“It wasn’t a ‘maybe one day you might go to war,’” Arifaj said. “It was going to happen, and we needed to be prepared for it.”
In 2010, Arifaj deployed on a ten-month tour in Afghanistan. Before being deployed, Arifaj thought the Marine Corps would be his career, but it wasn’t until he was leading troops in the Middle East that he knew for sure.
“The experiences I had while leading Marines into combat is something I cannot replace,” said Arifaj. “The lifelong bonds you make is the best part of the Marine Corps.”
Having no spouse or children, Arifaj considers the Marine Corps his family. He still keeps in contact with the Marines he went to boot camp and follow-on training with. He said some of the most rewarding moments in his life have been watching his peers receive their college degrees, start families, or continue their service in the Marine Corps.
When Arifaj arrived at Drill Instructor School in 2019, he was in the best shape of his life. He was running perfect Physical and Combat Fitness tests while training for and completing marathons in his off-time. He admitted that adjusting to the new way of life as a drill instructor was something he could not have anticipated.
“Nothing can prepare your feet and body for walking and running fifty to seventy thousand steps in a day, several days in a row,” said Arifaj. “There is no way to fully prepare your body for that other than just doing it.”
Arifaj said his passion and drive to keep going in the face of adversity comes from his time spent on the drill field. He believes the success of recruits depends on their drill instructors who take the time to develop their character as they complete the transformation of becoming U.S. Marines.
“If you love being a Marine, then being a drill instructor is one of the most enjoyable things you can experience while being in the Marine Corps,” states Arifaj. “Everything you do embodies the Marine Corps. As a drill instructor, your life is the Marine Corps.”

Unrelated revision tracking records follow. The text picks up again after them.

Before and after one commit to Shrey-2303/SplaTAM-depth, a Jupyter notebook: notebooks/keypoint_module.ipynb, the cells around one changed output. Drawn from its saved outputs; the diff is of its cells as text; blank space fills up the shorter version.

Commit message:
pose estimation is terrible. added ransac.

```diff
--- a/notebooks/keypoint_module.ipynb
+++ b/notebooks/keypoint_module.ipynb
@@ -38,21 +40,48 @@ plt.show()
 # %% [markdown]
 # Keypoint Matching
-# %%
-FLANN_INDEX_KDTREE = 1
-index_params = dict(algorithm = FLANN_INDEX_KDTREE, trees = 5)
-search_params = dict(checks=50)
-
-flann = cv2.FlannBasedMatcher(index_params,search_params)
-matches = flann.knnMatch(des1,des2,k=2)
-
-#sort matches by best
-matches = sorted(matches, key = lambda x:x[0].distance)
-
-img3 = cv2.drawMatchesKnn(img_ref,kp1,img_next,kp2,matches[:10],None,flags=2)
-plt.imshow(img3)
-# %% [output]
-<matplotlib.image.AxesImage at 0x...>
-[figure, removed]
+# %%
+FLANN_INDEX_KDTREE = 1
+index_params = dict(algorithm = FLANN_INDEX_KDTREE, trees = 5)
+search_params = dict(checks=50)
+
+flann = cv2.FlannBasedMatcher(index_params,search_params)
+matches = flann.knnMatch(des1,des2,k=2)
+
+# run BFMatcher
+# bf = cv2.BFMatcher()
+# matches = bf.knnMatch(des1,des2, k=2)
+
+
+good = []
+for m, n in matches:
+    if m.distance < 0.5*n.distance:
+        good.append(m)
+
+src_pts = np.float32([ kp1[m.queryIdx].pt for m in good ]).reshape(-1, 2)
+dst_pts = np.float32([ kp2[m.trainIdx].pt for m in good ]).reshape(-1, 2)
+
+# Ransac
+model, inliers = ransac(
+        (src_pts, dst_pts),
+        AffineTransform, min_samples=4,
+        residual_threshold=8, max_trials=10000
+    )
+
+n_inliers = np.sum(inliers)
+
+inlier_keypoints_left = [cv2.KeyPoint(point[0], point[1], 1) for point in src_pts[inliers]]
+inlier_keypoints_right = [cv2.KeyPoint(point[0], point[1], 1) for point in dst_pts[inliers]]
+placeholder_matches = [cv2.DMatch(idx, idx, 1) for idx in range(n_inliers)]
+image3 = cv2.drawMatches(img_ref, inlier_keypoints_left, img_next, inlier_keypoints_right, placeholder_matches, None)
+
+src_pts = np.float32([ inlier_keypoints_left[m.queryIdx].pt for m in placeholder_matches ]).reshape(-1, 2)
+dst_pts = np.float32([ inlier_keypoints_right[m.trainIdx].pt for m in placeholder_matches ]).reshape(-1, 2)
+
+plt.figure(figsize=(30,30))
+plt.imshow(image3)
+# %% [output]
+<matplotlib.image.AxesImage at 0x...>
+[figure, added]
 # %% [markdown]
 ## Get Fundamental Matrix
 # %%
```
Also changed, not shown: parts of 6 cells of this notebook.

Arifaj’s actions and infectious positive attitude have not only had an impact on the Marines he trains, but the Marines in his command.
“Marines look at Gunnery Sgt. Arifaj and think ‘Yup, I will follow that guy,” says Echo Company First Sergeant, 1st Sgt. Sergeant Robert Lark. “His level of passion, desire, and enthusiasm, along with his drive to make those around him better leaves an almost instantaneous impression.”
Arifaj says coming from a difficult upbringing prior to enlisting has helped him relate to recruits who have had the same circumstances in life. He understands what they have endured, and wants the same success for them as they begin careers in the Marine Corps.
Senior drill instructors like Arifaj have a unique duty to take care of both their recruits and their drill instructors. As established by their command, Marines who exemplify leadership in both aspects are chosen to take on the mantle of this challenging billet.
Arifaj says the importance of mentoring and challenging his drill instructors comes from the knowledge that one day, they will take his place and continue the mission of making Marines. Leaving a lasting legacy is his final goal as he prepares to transfer to his next duty station.